Corn Loss From Diseases

This is from Daren Mueller ( Iowa State ) And Kiersten Wise  - (Purdue )  Off of the Chat 'N' Chew Cafe - This info is from the top 22 corn producing states , The loss from disease is mind bogling to me - This data is from 2012 - the first of it's kind to be done -

 

I couldn't make up my mind if this should go in production or business sections on here - but the amount of loss = the dollars lost , then I put it here , and besides - there's only like 6 people that read production on here - lol

 

So after you read this - heres some questions

1. What would corn price been if we had not lost all them bu.s? and remember this was in 2012 = druoght

2. So in a good year , will the loss numbers go up or down ?

3. Is this loss from - poor scouting , poor hybribs , OR money = do's it pay OR screw it - crop insurance will pick it up ?

4. Peak Corn ? -Not if we can cut the loss from disease .

5. New seed coming down the line - What will it cost to control this problem

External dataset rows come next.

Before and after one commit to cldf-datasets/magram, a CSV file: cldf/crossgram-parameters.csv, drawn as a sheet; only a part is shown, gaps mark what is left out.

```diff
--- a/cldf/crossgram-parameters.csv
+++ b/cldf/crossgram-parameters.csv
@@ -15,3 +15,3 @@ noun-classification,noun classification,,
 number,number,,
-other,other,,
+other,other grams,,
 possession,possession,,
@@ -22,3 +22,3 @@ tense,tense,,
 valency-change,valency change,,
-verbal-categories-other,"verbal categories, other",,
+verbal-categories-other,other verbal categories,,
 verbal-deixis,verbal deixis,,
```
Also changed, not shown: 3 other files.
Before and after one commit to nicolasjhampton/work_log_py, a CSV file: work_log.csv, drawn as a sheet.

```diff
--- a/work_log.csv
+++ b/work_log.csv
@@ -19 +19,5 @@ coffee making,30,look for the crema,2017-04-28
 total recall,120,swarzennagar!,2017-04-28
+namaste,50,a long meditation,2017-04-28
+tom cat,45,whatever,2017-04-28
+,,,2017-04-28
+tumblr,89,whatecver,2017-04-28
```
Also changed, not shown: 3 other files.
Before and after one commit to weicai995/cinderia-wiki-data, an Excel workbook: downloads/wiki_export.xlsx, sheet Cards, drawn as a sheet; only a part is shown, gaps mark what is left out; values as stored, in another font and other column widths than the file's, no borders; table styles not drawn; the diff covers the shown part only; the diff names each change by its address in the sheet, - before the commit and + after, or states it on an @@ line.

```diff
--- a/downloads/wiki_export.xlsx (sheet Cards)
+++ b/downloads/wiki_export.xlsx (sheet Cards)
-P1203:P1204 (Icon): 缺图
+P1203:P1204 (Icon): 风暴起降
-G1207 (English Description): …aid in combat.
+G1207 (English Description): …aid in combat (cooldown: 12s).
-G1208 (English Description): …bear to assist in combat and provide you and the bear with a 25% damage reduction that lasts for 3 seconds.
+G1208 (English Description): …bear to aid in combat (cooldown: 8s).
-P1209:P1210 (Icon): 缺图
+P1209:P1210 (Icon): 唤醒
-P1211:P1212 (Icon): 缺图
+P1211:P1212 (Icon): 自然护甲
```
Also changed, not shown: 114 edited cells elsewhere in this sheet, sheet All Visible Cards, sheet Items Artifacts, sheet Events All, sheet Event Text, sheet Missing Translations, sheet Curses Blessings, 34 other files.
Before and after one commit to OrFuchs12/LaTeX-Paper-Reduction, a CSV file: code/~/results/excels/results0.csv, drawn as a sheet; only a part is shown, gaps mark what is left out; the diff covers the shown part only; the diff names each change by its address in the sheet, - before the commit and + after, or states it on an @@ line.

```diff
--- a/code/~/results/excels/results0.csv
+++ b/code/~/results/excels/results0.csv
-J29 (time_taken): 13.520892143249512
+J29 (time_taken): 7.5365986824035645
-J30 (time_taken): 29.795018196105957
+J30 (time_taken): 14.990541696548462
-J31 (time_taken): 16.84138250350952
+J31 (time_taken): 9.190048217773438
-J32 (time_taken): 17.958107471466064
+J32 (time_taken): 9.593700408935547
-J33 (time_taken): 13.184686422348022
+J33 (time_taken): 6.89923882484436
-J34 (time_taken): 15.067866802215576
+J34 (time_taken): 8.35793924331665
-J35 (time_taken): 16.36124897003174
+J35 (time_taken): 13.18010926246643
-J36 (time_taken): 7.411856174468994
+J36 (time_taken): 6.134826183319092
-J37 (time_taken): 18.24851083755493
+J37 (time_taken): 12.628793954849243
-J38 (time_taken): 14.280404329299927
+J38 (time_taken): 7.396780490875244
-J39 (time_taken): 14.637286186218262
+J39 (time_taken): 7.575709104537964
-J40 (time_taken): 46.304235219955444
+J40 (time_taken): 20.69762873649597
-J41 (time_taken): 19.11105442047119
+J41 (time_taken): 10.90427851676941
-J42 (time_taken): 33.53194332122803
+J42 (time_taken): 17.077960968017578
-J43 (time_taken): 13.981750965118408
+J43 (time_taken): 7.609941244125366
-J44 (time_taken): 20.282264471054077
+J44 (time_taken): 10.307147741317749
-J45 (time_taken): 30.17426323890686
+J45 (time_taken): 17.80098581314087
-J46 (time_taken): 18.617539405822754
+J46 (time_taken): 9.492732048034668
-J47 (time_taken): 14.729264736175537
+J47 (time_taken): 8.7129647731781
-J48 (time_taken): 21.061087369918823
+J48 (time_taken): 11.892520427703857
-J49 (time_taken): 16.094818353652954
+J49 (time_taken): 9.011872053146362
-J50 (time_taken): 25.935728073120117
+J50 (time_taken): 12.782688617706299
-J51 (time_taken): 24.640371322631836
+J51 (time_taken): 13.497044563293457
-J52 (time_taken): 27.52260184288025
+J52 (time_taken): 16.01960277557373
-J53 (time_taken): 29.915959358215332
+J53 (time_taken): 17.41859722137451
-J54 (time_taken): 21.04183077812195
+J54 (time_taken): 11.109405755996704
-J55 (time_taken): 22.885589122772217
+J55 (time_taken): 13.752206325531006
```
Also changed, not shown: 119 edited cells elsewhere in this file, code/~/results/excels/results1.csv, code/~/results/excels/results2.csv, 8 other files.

6. What will you do to cut these losses on your farm - Boys that a load of cash going out the window .

 

Anyway - Have a great Sunday  Smiley Happy

 

BTW Light Freezing Rain here this moring Smiley Mad = Jeffs fault

http://www.extension.purdue.edu/extmedia/BP/BP-96-12-W.pdf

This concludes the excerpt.